Open access publishing has been the subject of a great deal of discussion, and more than its fair share of anxiety in the academy, and in the social sciences in particular. These discussions have raised questions about everything from maintaining the quality of scholarly publications, to recognizing the value of scholars’ labor, to inevitable concerns about how such projects can be funded. I am by no means an expert on any of these matters, but in my one-time role as the president of the Society for Cultural Anthropology (SCA), I did contribute to important conversations that eventually lead to our journal, Cultural Anthropology, being offered as an open access publication in February 2014. I can offer some insights from the process of bringing Cultural Anthropology to open access, and the ongoing issues this created, that may be of wider relevance to thinking about the future of open access, as well as of academic publishing more generally.

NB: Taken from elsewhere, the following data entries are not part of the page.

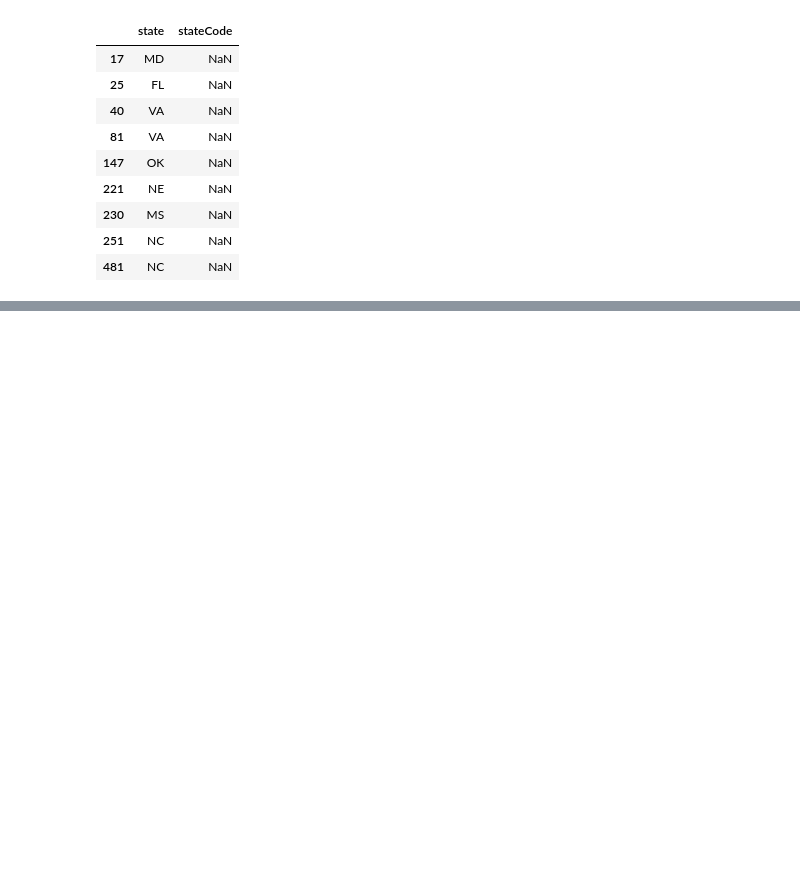
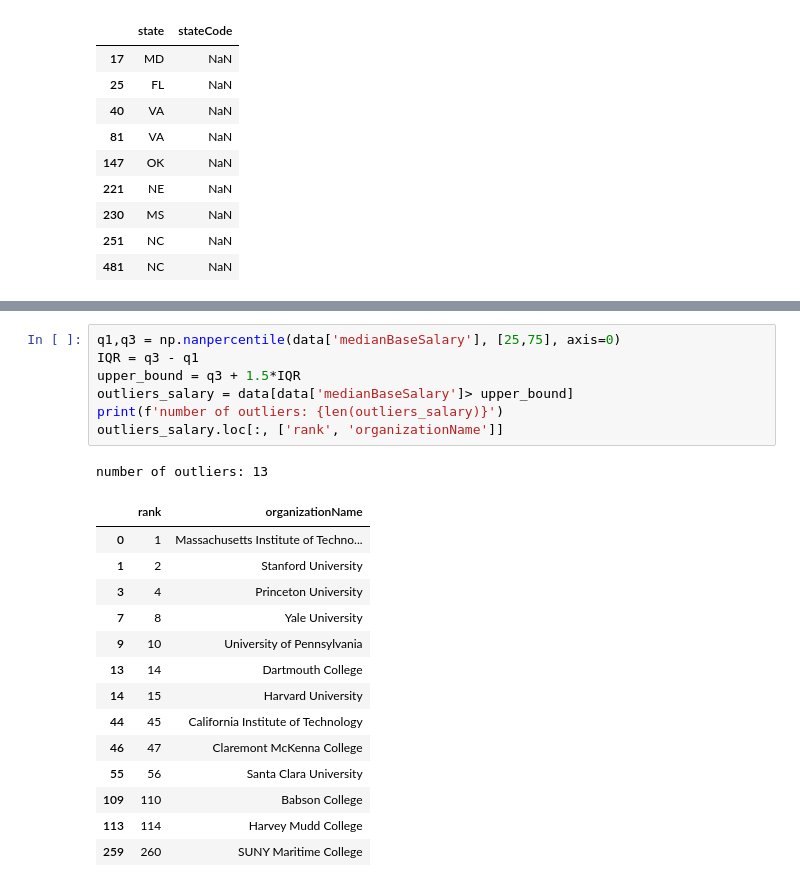
Before and after one commit to tcarr032/ML-dataset-projects, a Jupyter notebook: top college dataset/college.ipynb, the cells around one changed output, grey strips where cells are left out. Cells and saved outputs as stored; diff of their text form; blank space fills up the shorter version.

```diff
--- a/top college dataset/college.ipynb
+++ b/top college dataset/college.ipynb
@@ -192,0 +209,23 @@ for the sake of simplicity since the number of missing regions is so small we wi
+# %%
+q1,q3 = np.nanpercentile(data['medianBaseSalary'], [25,75], axis=0)
+IQR = q3 - q1
+upper_bound = q3 + 1.5*IQR
+outliers_salary = data[data['medianBaseSalary']> upper_bound]
+print(f'number of outliers: {len(outliers_salary)}')
+outliers_salary.loc[:, ['rank', 'organizationName']]
+# %% [output]
+number of outliers: 13
+|  | rank | organizationName |
+| 0 | 1 | Massachusetts Institute of Techno... |
+| 1 | 2 | Stanford University |
+| 3 | 4 | Princeton University |
+| 7 | 8 | Yale University |
+| 9 | 10 | University of Pennsylvania |
+| 13 | 14 | Dartmouth College |
+| 14 | 15 | Harvard University |
+| 44 | 45 | California Institute of Technology |
+| 46 | 47 | Claremont McKenna College |
+| 55 | 56 | Santa Clara University |
+| 109 | 110 | Babson College |
+| 113 | 114 | Harvey Mudd College |
+| 259 | 260 | SUNY Maritime College |
```
Also changed, not shown: parts of 23 cells of this notebook, 1 other file.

The first thing to note is that the history of publishing journals that are part of the American Anthropological Association (AAA), as Cultural Anthropology is, brought about the specific issues that led to an interest in going open access. Until 2004, the AAA had a contract with the University of California to publish all of its journals. The individual sections, like the SCA, that published a journal paid for this publishing program. Typically sections that publish journals would collect their members’ dues and budget for the business of running the section, in some instances for a periodic conference, and for publishing costs. What changed in 2004 was that the costs of publication became not only substantially more expensive but largely unpredictable from year to year because AAA journals were bundled together for electronic distribution in a product called AnthroSource. In some instances, the costs of adding electronic publishing were so onerous that many sections felt they would have to shut down, or at least shut down their journals, in order to remain solvent. In some instances, the costs of adding electronic publishing (which requires archiving, software and infrastructure expenses, and a range of licensing fees) were so onerous that many sections felt they would have to shut down, or at least shut down their journals, in order to remain solvent. In order to address this immediate fiscal challenge, the AAA sought alternative contracts, and—in 2006—signed an agreement with Wiley-Blackwell, a large, private, commercial press, to publish AnthroSource and its journals. Wiley-Blackwell guaranteed substantial royalties for a fixed time period, and, indeed, many journals—including Cultural Anthropology—made substantial revenues under the terms of this contract.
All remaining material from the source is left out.